__WHAT THE TASK REQUIRES__.
Your answer must restate the listing below word for word and contain no images.

__INFORMATION SHOWN__.
++++++

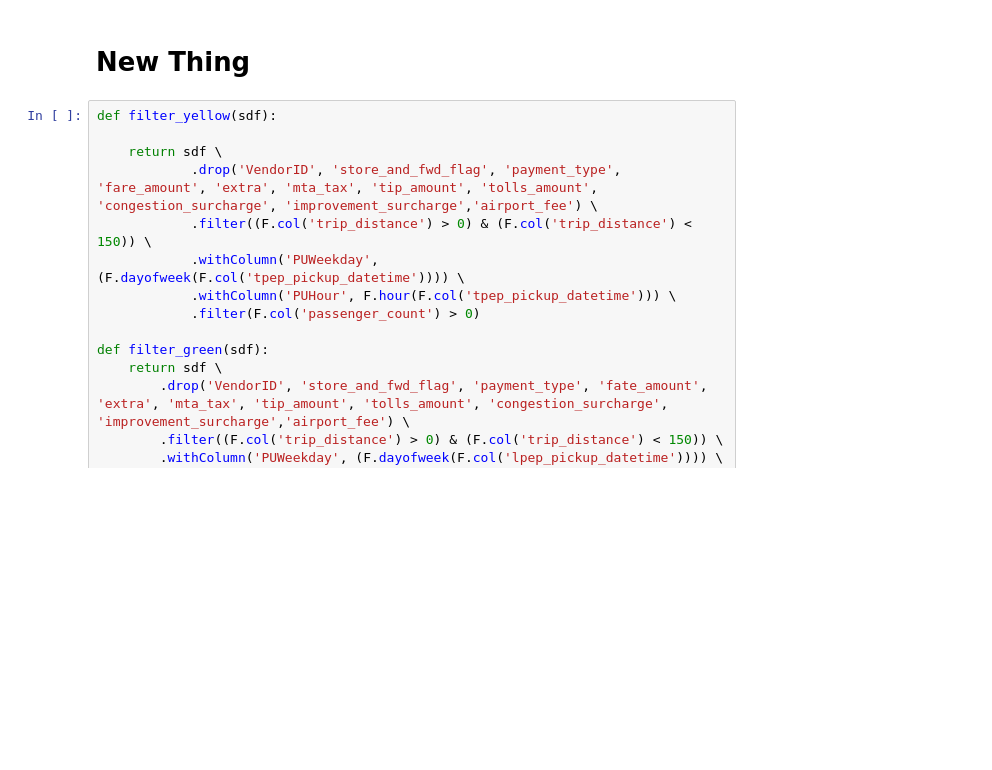
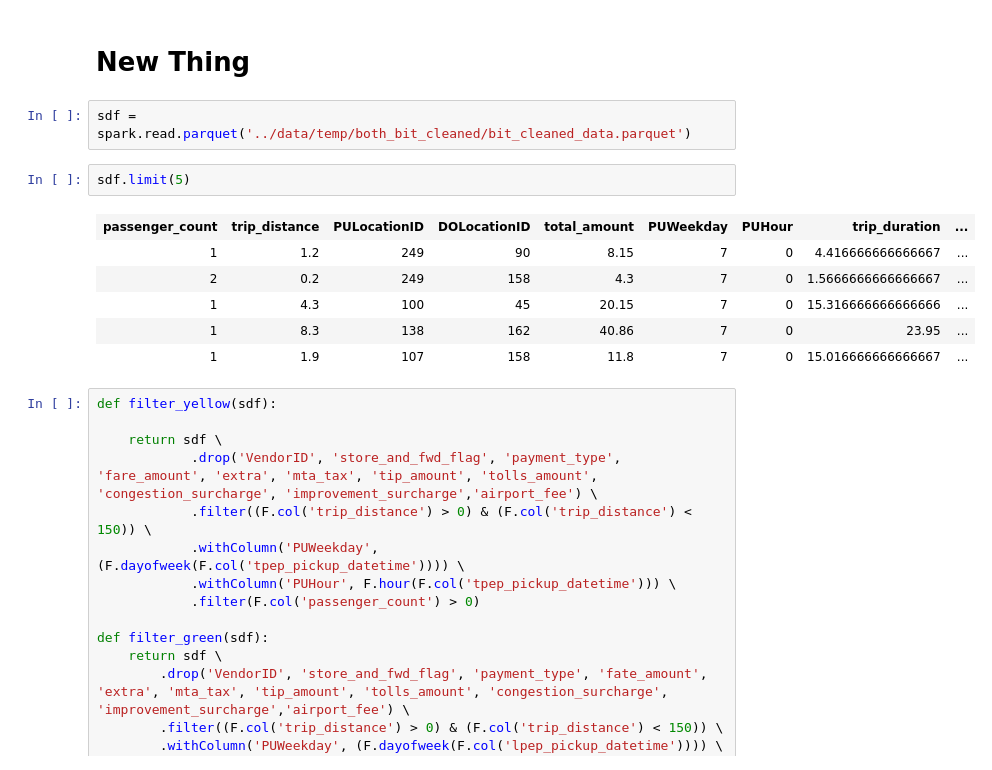
Before and after one commit to MAST30034-Applied-Data-Science/mast30034-project-1-ToomasRo, a Jupyter notebook: notebooks/cleaning.ipynb, the cells around one changed output. Saved outputs shown, nothing was run; the diff lists cells and outputs as text; blank space fills up the shorter version.

```diff
--- a/notebooks/cleaning.ipynb
+++ b/notebooks/cleaning.ipynb
@@ -530,6 +559,17 @@ new_sdf.select(F.col('passenger_count'),
 new_sdf.write.mode('overwrite').parquet('../data/temp/both_bit_cleaned/bit_cleaned_data.parquet')
 # %% [markdown]
 # New Thing
+# %%
+sdf = spark.read.parquet('../data/temp/both_bit_cleaned/bit_cleaned_data.parquet')
+# %%
+sdf.limit(5)
+# %% [output]
+| passenger_count | trip_distance | PULocationID | DOLocationID | total_amount | PUWeekday | PUHour | trip_duration | ... |
+| 1 | 1.2 | 249 | 90 | 8.15 | 7 | 0 | 4.416666666666667 | ... |
+| 2 | 0.2 | 249 | 158 | 4.3 | 7 | 0 | 1.5666666666666667 | ... |
+| 1 | 4.3 | 100 | 45 | 20.15 | 7 | 0 | 15.316666666666666 | ... |
+| 1 | 8.3 | 138 | 162 | 40.86 | 7 | 0 | 23.95 | ... |
+| 1 | 1.9 | 107 | 158 | 11.8 | 7 | 0 | 15.016666666666667 | ... |
 # %%
 def filter_yellow(sdf):
 
```
Also changed, not shown: parts of 7 cells of this notebook, 2 other files.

++++++

__EXPECTED ANSWER__.
Before and after one commit to MAST30034-Applied-Data-Science/mast30034-project-1-ToomasRo, a Jupyter notebook: notebooks/cleaning.ipynb, the cells around one changed output. Saved outputs shown, nothing was run; the diff lists cells and outputs as text; blank space fills up the shorter version.

```diff
--- a/notebooks/cleaning.ipynb
+++ b/notebooks/cleaning.ipynb
@@ -530,6 +559,17 @@ new_sdf.select(F.col('passenger_count'),
 new_sdf.write.mode('overwrite').parquet('../data/temp/both_bit_cleaned/bit_cleaned_data.parquet')
 # %% [markdown]
 # New Thing
+# %%
+sdf = spark.read.parquet('../data/temp/both_bit_cleaned/bit_cleaned_data.parquet')
+# %%
+sdf.limit(5)
+# %% [output]
+| passenger_count | trip_distance | PULocationID | DOLocationID | total_amount | PUWeekday | PUHour | trip_duration | ... |
+| 1 | 1.2 | 249 | 90 | 8.15 | 7 | 0 | 4.416666666666667 | ... |
+| 2 | 0.2 | 249 | 158 | 4.3 | 7 | 0 | 1.5666666666666667 | ... |
+| 1 | 4.3 | 100 | 45 | 20.15 | 7 | 0 | 15.316666666666666 | ... |
+| 1 | 8.3 | 138 | 162 | 40.86 | 7 | 0 | 23.95 | ... |
+| 1 | 1.9 | 107 | 158 | 11.8 | 7 | 0 | 15.016666666666667 | ... |
 # %%
 def filter_yellow(sdf):
 
```
Also changed, not shown: parts of 7 cells of this notebook, 2 other files.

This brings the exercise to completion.